"Magnetic field--space modified by magnetic forces, so to speak--is one thing, and magnetic field lines are something else again. They are a mathematical description of that field, no more tangible than lines of latitude and longitude which describe the surface of the Earth. One never asks how close THOSE lines are; you can draw any number of them, depends how tightly you are willing to space them.

Magnetic field lines are defined as lines that point everywhere along the magnetic force (in a fluid, a complete analogy is given by flow lines or "streamlines"). They can be described by formulas, in terms of quantities known as Euler potentials or Clebsch functions.

But there also exist intuitive properties: particles threaded by a common field line, tend to share that field line later on as well. Say we have 10 ions numbered 1... 10 sitting on a common spot on the Sun, and therefore sharing there a field line, and destined to come out in the solar wind one day apart. The Sun rotates, so make a drawing with a circle representing the Sun and 9 radial lines coming out about 15 degrees apart. After 10 days, particle #1 is 2.5 inches along the first line, particle #2 2.25 inches on the 2nd one, and so on, down to particle #10 still on the surface: the line conecting the particles is a spiral, so we expect interplanetary field lines to have a spiral shape, and we derived this from intuitive concepts alone (though the same thing can be derived from formulas).
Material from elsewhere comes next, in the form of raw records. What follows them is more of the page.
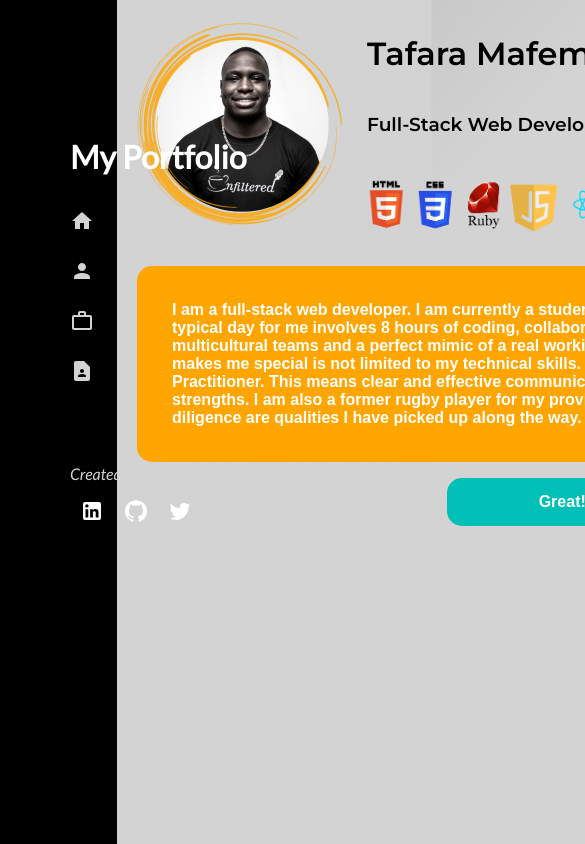
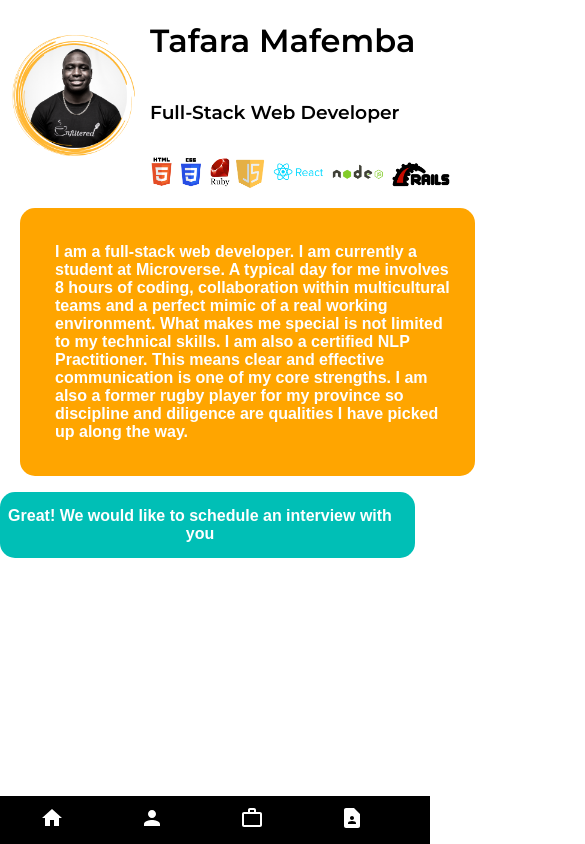
Before and after one commit to tafaramafemba/portfolio-for-tafara, a React (Create React App) app: page /about in a window 390 px wide. Shown: the top 844 px of the page, 585 px wide, since content can reach past the window. Built offline with nearby package versions, Linux system fonts and the light colour scheme.

Commit message:
start mobile site

```diff
--- a/src/App.css
+++ b/src/App.css
@@ -1,11 +1,19 @@
-.App {
-  width: 100vw;
-  display: flex;
-
-  /* gap: 20px; */
-}
-
 .body {
   margin: 0;
   padding: 0;
 }
+
+.bar {
+  display: none;
+}
+
+@media (min-width: 768px) {
+  .App {
+    width: 100vw;
+    display: flex;
+  }
+
+  .bar {
+    display: block;
+  }
+}
--- a/src/App.js
+++ b/src/App.js
@@ -3,8 +3,10 @@ import Sidebar from './components/sidebar';
 import About from './components/about';
 import Projects from './components/projects';
 import Contact from './components/contact';
+import MenuBottom from './components/menu-bottom';
 import { BrowserRouter, Routes, Route, } from 'react-router-dom';
 import './App.css';
+
 
 
 function App() {
@@ -12,6 +14,7 @@ function App() {
 <BrowserRouter>
         <div className="App">
           <Sidebar />
+          <MenuBottom />
           <div className='back'>
           <Routes>
           <Route path="/" element={<Home />}/>
--- a/src/about.css
+++ b/src/about.css
@@ -1,4 +1,95 @@
 @import url('https://fonts.googleapis.com/css2?family=Lato:ital,wght@0,100;0,300;0,400;1,100;1,300;1,400&family=Montserrat:ital,wght@0,100;0,200;0,300;0,400;0,500;0,600;1,100;1,200;1,300;1,400;1,500;1,600&family=Roboto+Slab:wght@900&display=swap');
+
+.back {
+  width: 100%;
+}
+
+.about-me {
+  border-radius: 15px;
+  width: 400px;
+  background: orange;
+  color: #fff;
+  padding: 20px;
+  margin-left: 20px;
+  text-align: left;
+  font-weight: 900;
+  font-family: arial, sans-serif;
+  position: relative;
+}
+
+.recruiter {
+  margin: auto;
+  border-radius: 15px;
+  width: 400px;
+  background: #00bfb6;
+  color: #fff;
+  text-align: center;
+  font-weight: 900;
+  font-family: arial, sans-serif;
+  position: relative;
+  margin-bottom: 100px;
+}
+
+.sb1 {
+  content: "";
+  border-right: 15px solid transparent;
+  border-top: 15px solid #00bfb6;
+  border-bottom: 15px solid transparent;
+}
+
+.sb {
+  content: "";
+  border-left: 15px solid transparent;
+  border-top: 15px solid orange;
+  border-bottom: 15px solid transparent;
+}
+
+@keyframes gradient {
+  0% {
+    background-position: 0% 50%;
+  }
+
+  50% {
+    background-position: 100% 50%;
+  }
+
+  100% {
+    background-position: 0% 50%;
+  }
+}
+
+.languages-img {
+  width: 300px;
+}
+
+.profession {
+  font-family: 'Montserrat', sans-serif;
+}
+
+.name {
+  font-family: 'Montserrat', sans-serif;
+}
+
+.about-img {
+  width: 150px;
+  height: 150px;
+}
+
+.about-container {
+  display: flex;
+  flex-direction: row;
+  align-items: center;
+}
+
+.text-container {
+  display: flex;
+  flex-direction: column;
+}
+
+@media (min-width: 768px) {
+  .ab-cont {
+    position: fixed;
+  }
 
   .about-me {
     border-radius: 15px;
@@ -14,7 +105,7 @@
   }
 
   .recruiter {
-  margin-left: 330px;
+    margin-left: 400px;
     border-radius: 15px;
     width: 600px;
     background: #00bfb6;
@@ -23,6 +114,7 @@
     font-weight: 900;
     font-family: arial, sans-serif;
     position: relative;
+    margin-bottom: 100px;
   }
 
   .sb1 {
@@ -40,7 +132,7 @@
   }
 
   .back {
-  width: 70%;
+    width: 100%;
   }
 
   @keyframes gradient {
@@ -84,3 +176,4 @@
     display: flex;
     flex-direction: column;
   }
+}
--- a/src/components/about.js
+++ b/src/components/about.js
@@ -4,6 +4,7 @@ import '../about.css'
 function About() {
   return (
     <div>
+      <div className='ab-cont'>
       <div className='about-container'>
         <img src='about-image.png' alt='about-me-image' className='about-img' />
         <div className='text-container'>
@@ -16,6 +17,8 @@ function About() {
       <p className='about-me sb'>I am a full-stack web developer. I am currently a student at Microverse. A typical day for me involves 8 hours of coding, collaboration within multicultural teams and a perfect mimic of a real working environment.
         What makes me special is not limited to my technical skills. I am also a certified NLP Practitioner. This means clear and effective communication is one of my core strengths. I am also a former rugby player for my province so discipline and diligence are qualities I have picked up along the way.</p>
       <p className='recruiter sb1'>Great! We would like to schedule an interview with you</p>
+      </div>
+
     </div>
   )
 }
--- /dev/null
+++ b/src/components/menu-bottom.js
@@ -0,0 +1,31 @@
+import React from 'react'
+import '../menubottom.css'
+import HomeIcon from '@mui/icons-material/Home';
+import PersonIcon from '@mui/icons-material/Person';
+import WorkOutlineIcon from '@mui/icons-material/WorkOutline';
+import ContactPageIcon from '@mui/icons-material/ContactPage';
+import { Link } from 'react-router-dom';
+
+function MenuBottom() {
+  return (
+    <div className='menu-bottom'>
+      <ul className='menu-list'>
+            <Link style={{textDecoration: 'none'}} to="/">
+            <li className = 'mrow'><div><HomeIcon /></div><div></div></li>
+            </Link>
+            <Link style={{textDecoration: 'none'}} to="/about">
+            <li className = 'mrow'><div><PersonIcon /></div><div></div></li>
+            </Link>
+            <Link style={{textDecoration: 'none'}} to="/projects">
+            <li className = 'mrow'><div><WorkOutlineIcon /></div><div className='linktext'></div></li>
+            </Link>
+            <Link style={{textDecoration: 'none'}} to="/contact">
+            <li className = 'mrow'><div><ContactPageIcon /></div><div></div></li>
+            </Link>
+      </ul>
+
+    </div>
+  )
+}
+
+export default MenuBottom;
--- a/src/components/projects-info.js
+++ b/src/components/projects-info.js
@@ -15,7 +15,7 @@ export const projects  = [
     developed_in: 'React.js',
     developed_in2: 'Redux',
     description: 'This is a bookstore application. The user can view all books, add a book and check categories.',
-    Repo: 'https://github.com/tafaramafemba/Bookstore',
+    Repo: 'https://bookstore-react-js.netlify.app/',
     Pair_Programmed: 'No',
     API: 'Yes'
   },
@@ -35,7 +35,7 @@ export const projects  = [
     developed_in: 'React.js',
     developed_in2: 'JSX',
     description: 'This is a to do list that allows the user to manage their daily tasks. Features included are setting, removing, checking and clearing tasks.',
-    Repo: 'https://github.com/tafaramafemba/react-to-do',
+    Repo: 'https://tdlt-react.netlify.app/',
     Pair_Programmed: 'No',
     API: 'No'
   },
--- a/src/contact.css
+++ b/src/contact.css
@@ -4,7 +4,6 @@
   display: flex;
   flex-direction: column;
   margin-left: 350px;
-  margin-top: 50px;
   width: 350px;
   height: 500px;
   border-radius: 20px;
@@ -12,6 +11,12 @@
   box-sizing: border-box;
   background: #000;
   box-shadow: 14px 14px 20px #cbced1, -14px -14px 20px white;
+  margin: auto;
+  margin-top: 30px;
+  justify-self: center;
+  align-self: center;
+  align-content: center;
+  justify-content: center;
 }
 
 #name,
@@ -78,3 +83,20 @@ button:hover {
   color: orange;
   cursor: url('/public/hand-cursor.png'), pointer;
 }
+
+@media (min-width: 768px) {
+  .form {
+    display: flex;
+    flex-direction: column;
+    margin-left: 350px;
+    margin-top: 50px;
+    width: 350px;
+    height: 500px;
+    border-radius: 20px;
+    padding: 40px;
+    box-sizing: border-box;
+    background: #000;
+    box-shadow: 14px 14px 20px #cbced1, -14px -14px 20px white;
+    position: fixed;
+  }
+}
--- a/src/home.css
+++ b/src/home.css
@@ -1,5 +1,52 @@
 @import url('https://fonts.googleapis.com/css2?family=Lato:ital,wght@0,100;0,300;0,400;1,100;1,300;1,400&family=Montserrat:ital,wght@0,100;0,200;0,300;0,400;0,500;0,600;1,100;1,200;1,300;1,400;1,500;1,600&family=Roboto+Slab:wght@900&family=Special+Elite&display=swap');
 
+.tafara_img {
+  padding-top: 62px;
+  height: 90vh;
+  width: 85vw;
+  justify-items: end;
+  cursor: url("/public/cursor.png"), pointer;
+}
+
+.hello {
+  align-self: center;
+  font-family: 'Special Elite', cursive;
+  font-size: 50px;
+  margin-bottom: 0;
+  text-align: left;
+}
+
+@keyframes typing {
+  from { width: 0; }
+  to { width: 100%; }
+}
+
+@keyframes blink-caret {
+  from,
+  to { border-color: transparent; }
+  50% { border-color: orange; }
+}
+
+.name-is {
+  align-self: center;
+  font-family: 'Special Elite', cursive;
+  font-size: 25px;
+  padding-top: 15px;
+  text-align: left;
+}
+
+.tafara-maf {
+  overflow: hidden;
+  border-right: 0.15em solid orange;
+  font-family: 'Special Elite', cursive;
+  font-size: 25px;
+  padding-top: 15px;
+  text-align: left;
+  white-space: nowrap;
+  animation: typing 3.5s steps(40, end), blink-caret 0.75s step-end infinite;
+}
+
+@media (min-width: 768px) {
   body {
     background: linear-gradient(-45deg, #1d1d1d, #d2d2d2, #d3d3d3, #4d4d4d);
     background-size: 400% 400%;
@@ -66,3 +113,4 @@ body {
     justify-items: end;
     cursor: url("/public/cursor.png"), pointer;
   }
+}
--- a/src/index.css
+++ b/src/index.css
@@ -15,6 +15,8 @@ body {
     sans-serif;
   -webkit-font-smoothing: antialiased;
   -moz-osx-font-smoothing: grayscale;
+  overflow-x: hidden;
+  width: 100%;
 }
 
 code {
--- /dev/null
+++ b/src/menubottom.css
@@ -0,0 +1,27 @@
+.menu-list {
+  position: fixed;
+  bottom: 0;
+  width: 100%;
+  display: flex;
+  flex-direction: row;
+  color: #fff;
+  list-style: none;
+  text-decoration: none;
+  background-color: black;
+  margin: 0;
+  padding-top: 10px;
+  padding-bottom: 10px;
+  align-items: center;
+  z-index: 1000;
+}
+
+.mrow {
+  color: #fff;
+  width: 100px;
+}
+
+@media (min-width: 768px) {
+  .menu-list {
+    display: none;
+  }
+}
--- a/src/project.css
+++ b/src/project.css
@@ -1,5 +1,5 @@
 .project-container {
-  width: 350px;
+  width: 340px;
   border-radius: 20px;
   padding-bottom: 40px;
   padding-right: 40px;
@@ -10,6 +10,7 @@
   box-shadow: 14px 14px 20px #cbced1, -14px -14px 20px white;
   list-style: none;
   text-decoration: none;
+  justify-self: center;
 }
 
 .title {
@@ -30,9 +31,15 @@
 
 .grid-container {
   display: grid;
-  grid-template-columns: auto auto;
+  grid-template-columns: auto;
   grid-gap: 20px;
   position: relative;
+  padding-left: 10px;
+  padding-right: 10px;
+}
+
+.card-container {
+  margin-bottom: 70px;
 }
 
 .separator {
@@ -89,3 +96,102 @@
   color: orange;
   cursor: url('/public/hand-cursor.png'), pointer;
 }
+
+@media (min-width: 768px) {
+  .project-container {
+    width: 350px;
+    border-radius: 20px;
+    padding-bottom: 40px;
+    padding-right: 40px;
+    padding-left: 40px;
+    padding-top: 20px;
+    box-sizing: border-box;
+    background: #000;
+    box-shadow: 14px 14px 20px #cbced1, -14px -14px 20px white;
+    list-style: none;
+    text-decoration: none;
+  }
+
+  .title {
+    font-size: 18px;
+    width: 100%;
+    color: #fff;
+  }
+
+  .descrip {
+    color: #fff;
+  }
+
+  .lang,
+  .ipa,
+  .pair {
+    color: #fff;
+  }
+
+  .grid-container {
+    display: grid;
+    grid-template-columns: auto auto;
+    grid-gap: 20px;
+    position: relative;
+    padding-left: 40px;
+  }
+
+  .card-container {
+    margin-bottom: 0;
+  }
+
+  .separator {
+    display: flex;
+    flex-direction: column;
+  }
+
+  .Language {
+    color: #fff;
+    background-color: orange;
+    border: 1px solid orange;
+    border-radius: 15px;
+    padding-top: 2px;
+    padding-bottom: 2px;
+    padding-right: 4px;
+    padding-left: 4px;
+  }
+
+  .pair-prog {
+    color: #fff;
+    background-color: #00bfb6;
+    border: 1px solid #00bfb6;
+    border-radius: 15px;
+    padding-top: 2px;
+    padding-bottom: 2px;
+    padding-right: 4px;
+    padding-left: 4px;
+  }
+
+  .api {
+    color: #000;
+    background-color: #fff;
+    border: 1px solid #fff;
+    border-radius: 15px;
+    padding-top: 2px;
+    padding-bottom: 2px;
+    padding-right: 4px;
+    padding-left: 4px;
+  }
+
+  .site {
+    color: #fff;
+    margin-top: 20px;
+    background: orange;
+    height: 40px;
+    border: 1px solid orange;
+    border-radius: 20px;
+    cursor: pointer;
+    font-weight: 900;
+  }
+
+  .site:hover {
+    background: #fff;
+    color: orange;
+    cursor: url('/public/hand-cursor.png'), pointer;
+  }
+}
```
Lines whose indentation alone changed are shown as unchanged.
The details of this excercise are described in

http://www.phy6.org/stargaze/Simfproj.htm.

The spacing between field lines is not meaningful (though some engineers speak of "density of magnetic field lines" to describe a quantity commonly known as "flux density.") Suppose you draw two field lines of the Earth, reaching Earth 1 meter or 1 foot apart. Each can have electrons or ions trapped around it. The meaningful question is what is the radius of the circle these electrons or ions describe around their guiding line, and that depends on their energy, and how strong the field is (the circle gets larger in the weak fields far from Earth), but it is generally much more than 1 foot or 1 meter. No problem: densities are so low that such ions or electrons rarely collide, and their orbits can easily overlap. The radius of gyration of auroral electrons can be 100 meters, which is why auroral "curtains"are so thin. On the other hand, solar wind ions entering near the "nose" of the magnetosphere have radii of the order of 500 kilometers, or (say) 350 miles, because the field there is much weaker, and that is therefore the order of the expected thickness of the magnetopause, the boundary between the solar wind and the magnetosphere." From

By David P. Stern